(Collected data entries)
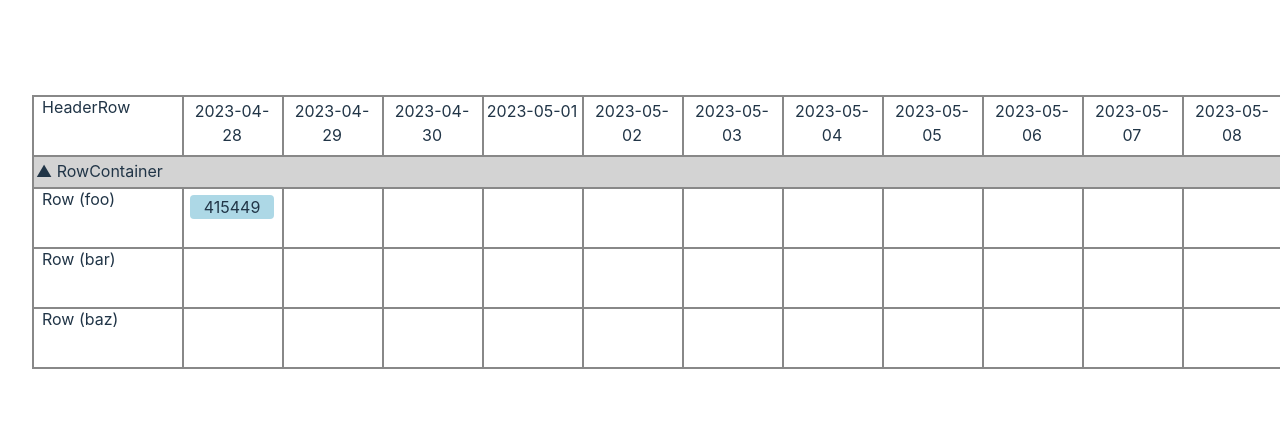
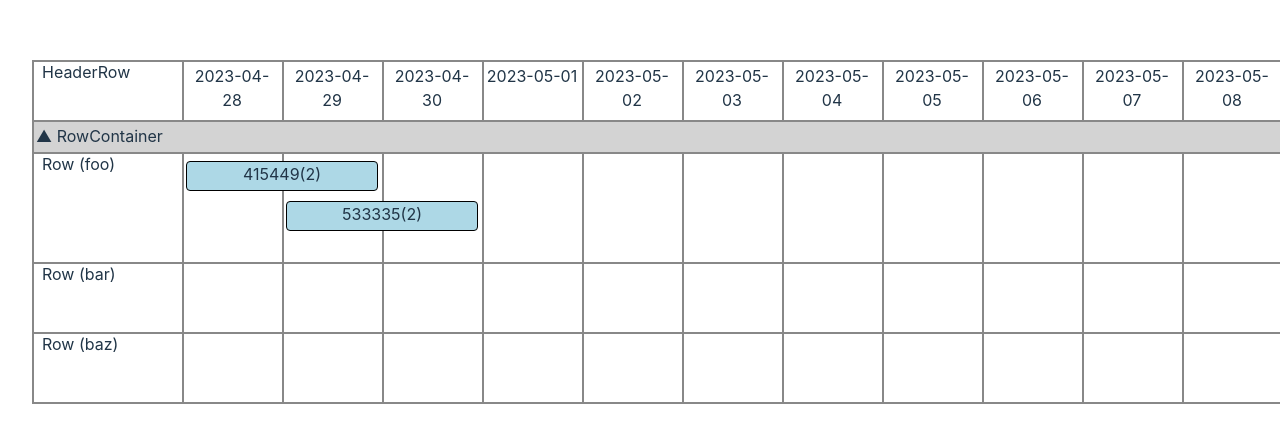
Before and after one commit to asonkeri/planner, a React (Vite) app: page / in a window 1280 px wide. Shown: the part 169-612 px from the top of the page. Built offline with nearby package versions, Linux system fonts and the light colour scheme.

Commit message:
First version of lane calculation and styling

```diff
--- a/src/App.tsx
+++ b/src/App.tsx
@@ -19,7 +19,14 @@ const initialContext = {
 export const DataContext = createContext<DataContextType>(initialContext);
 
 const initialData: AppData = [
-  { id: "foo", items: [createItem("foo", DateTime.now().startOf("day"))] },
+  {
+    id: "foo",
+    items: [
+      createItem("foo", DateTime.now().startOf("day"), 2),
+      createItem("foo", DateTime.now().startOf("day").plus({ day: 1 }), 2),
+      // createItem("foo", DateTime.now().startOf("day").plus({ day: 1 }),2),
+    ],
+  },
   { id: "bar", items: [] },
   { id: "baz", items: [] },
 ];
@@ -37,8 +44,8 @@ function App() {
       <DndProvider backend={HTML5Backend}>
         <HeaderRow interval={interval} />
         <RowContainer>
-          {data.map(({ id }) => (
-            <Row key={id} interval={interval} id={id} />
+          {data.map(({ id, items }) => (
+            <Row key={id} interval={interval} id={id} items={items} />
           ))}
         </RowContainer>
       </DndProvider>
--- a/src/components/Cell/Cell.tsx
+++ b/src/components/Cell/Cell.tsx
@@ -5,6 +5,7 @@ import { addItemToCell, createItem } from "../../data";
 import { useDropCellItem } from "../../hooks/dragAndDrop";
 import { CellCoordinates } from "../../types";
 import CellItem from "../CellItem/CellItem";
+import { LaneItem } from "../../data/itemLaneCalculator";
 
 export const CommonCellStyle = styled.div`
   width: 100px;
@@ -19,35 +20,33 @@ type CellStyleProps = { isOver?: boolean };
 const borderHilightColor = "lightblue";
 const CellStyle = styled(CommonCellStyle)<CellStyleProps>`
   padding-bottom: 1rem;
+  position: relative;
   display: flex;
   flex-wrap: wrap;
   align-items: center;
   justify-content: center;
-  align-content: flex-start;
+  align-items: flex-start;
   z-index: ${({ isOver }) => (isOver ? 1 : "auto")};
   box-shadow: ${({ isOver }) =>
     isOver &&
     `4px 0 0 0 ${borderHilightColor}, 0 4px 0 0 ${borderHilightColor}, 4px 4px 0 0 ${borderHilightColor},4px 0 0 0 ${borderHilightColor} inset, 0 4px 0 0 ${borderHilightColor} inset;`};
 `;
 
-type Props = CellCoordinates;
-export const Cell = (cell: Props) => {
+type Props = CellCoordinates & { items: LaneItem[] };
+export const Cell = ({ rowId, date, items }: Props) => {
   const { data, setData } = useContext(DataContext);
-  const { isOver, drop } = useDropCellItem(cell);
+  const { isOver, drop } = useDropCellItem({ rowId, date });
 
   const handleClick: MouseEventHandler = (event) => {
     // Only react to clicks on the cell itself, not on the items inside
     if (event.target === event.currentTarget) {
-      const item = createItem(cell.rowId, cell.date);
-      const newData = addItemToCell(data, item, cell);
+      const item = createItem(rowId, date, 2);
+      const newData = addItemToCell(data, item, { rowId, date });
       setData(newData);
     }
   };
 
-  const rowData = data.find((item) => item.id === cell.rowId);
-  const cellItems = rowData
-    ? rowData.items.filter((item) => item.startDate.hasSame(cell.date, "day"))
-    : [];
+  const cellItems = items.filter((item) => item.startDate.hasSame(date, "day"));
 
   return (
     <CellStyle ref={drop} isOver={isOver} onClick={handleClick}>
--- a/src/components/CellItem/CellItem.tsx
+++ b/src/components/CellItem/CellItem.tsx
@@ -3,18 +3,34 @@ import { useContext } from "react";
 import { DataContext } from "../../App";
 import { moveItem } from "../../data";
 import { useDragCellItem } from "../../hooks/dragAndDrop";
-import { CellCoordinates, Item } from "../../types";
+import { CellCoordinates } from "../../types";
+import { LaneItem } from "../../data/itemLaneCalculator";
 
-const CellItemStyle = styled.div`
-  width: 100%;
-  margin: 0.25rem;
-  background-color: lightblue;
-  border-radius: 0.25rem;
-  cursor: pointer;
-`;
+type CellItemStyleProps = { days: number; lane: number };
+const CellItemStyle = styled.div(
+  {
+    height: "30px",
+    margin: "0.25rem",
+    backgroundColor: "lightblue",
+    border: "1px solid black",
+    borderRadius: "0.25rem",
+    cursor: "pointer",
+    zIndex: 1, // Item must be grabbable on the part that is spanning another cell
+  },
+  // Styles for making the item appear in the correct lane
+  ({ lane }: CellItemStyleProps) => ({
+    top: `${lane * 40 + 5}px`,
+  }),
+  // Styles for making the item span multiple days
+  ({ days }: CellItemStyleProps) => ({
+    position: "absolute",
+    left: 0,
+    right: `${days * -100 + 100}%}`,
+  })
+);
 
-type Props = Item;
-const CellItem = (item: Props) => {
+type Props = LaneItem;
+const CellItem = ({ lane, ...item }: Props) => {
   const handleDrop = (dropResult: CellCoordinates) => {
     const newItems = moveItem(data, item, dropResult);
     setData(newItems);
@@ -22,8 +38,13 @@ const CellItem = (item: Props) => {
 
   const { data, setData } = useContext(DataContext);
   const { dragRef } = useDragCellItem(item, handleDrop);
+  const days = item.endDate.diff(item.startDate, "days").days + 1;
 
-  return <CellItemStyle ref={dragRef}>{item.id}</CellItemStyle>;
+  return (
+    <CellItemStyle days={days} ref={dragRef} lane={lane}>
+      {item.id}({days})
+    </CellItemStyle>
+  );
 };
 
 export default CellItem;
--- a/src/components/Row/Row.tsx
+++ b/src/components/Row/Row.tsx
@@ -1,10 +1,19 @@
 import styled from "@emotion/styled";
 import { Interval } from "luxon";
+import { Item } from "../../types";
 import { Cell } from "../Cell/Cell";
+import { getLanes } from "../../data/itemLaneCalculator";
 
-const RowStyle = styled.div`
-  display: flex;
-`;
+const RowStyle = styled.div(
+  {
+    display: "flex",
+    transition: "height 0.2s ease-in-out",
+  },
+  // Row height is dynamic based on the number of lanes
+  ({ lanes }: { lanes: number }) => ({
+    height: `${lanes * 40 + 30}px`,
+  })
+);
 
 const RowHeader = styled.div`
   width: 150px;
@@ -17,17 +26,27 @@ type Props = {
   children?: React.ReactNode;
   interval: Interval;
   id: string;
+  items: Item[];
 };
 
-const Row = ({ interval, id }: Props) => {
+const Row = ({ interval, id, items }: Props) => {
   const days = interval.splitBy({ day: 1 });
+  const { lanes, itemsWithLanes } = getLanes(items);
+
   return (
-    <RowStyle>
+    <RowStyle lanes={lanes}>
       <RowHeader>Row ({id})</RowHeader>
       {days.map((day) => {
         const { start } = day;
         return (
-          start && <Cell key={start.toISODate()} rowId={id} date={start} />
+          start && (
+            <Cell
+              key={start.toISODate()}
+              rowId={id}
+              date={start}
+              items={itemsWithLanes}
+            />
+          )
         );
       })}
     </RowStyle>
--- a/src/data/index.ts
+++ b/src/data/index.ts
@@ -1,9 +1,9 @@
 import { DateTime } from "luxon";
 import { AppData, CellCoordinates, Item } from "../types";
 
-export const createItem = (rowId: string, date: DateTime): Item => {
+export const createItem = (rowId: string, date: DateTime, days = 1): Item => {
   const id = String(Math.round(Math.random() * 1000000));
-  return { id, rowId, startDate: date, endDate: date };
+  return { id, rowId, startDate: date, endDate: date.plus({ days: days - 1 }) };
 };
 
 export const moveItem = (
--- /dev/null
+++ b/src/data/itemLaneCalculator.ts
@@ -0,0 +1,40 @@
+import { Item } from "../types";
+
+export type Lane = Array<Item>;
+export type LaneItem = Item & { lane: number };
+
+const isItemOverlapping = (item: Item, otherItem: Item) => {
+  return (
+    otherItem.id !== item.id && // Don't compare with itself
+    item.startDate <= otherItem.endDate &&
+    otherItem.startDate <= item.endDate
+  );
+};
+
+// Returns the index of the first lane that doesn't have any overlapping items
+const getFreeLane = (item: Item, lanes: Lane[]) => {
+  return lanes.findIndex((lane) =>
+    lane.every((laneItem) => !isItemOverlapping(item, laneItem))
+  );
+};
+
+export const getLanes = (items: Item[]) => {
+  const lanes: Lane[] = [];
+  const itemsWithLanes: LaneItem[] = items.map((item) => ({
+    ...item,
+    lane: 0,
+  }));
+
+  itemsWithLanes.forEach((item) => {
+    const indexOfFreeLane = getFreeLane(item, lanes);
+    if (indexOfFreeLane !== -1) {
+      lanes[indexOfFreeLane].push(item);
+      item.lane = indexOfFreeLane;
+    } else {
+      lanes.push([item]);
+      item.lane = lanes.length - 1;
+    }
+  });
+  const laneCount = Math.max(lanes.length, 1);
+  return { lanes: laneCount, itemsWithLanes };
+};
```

• Aim of the task: In the records above, find the lines containing "createItem" and copy them.

• Solution to this task:
-  { id: "foo", items: [createItem("foo", DateTime.now().startOf("day"))] },
+      createItem("foo", DateTime.now().startOf("day"), 2),
+      createItem("foo", DateTime.now().startOf("day").plus({ day: 1 }), 2),
+      // createItem("foo", DateTime.now().startOf("day").plus({ day: 1 }),2),
@@ -5,6 +5,7 @@ import { addItemToCell, createItem } from "../../data";
-      const item = createItem(cell.rowId, cell.date);
+      const item = createItem(rowId, date, 2);
-export const createItem = (rowId: string, date: DateTime): Item => {
+export const createItem = (rowId: string, date: DateTime, days = 1): Item => {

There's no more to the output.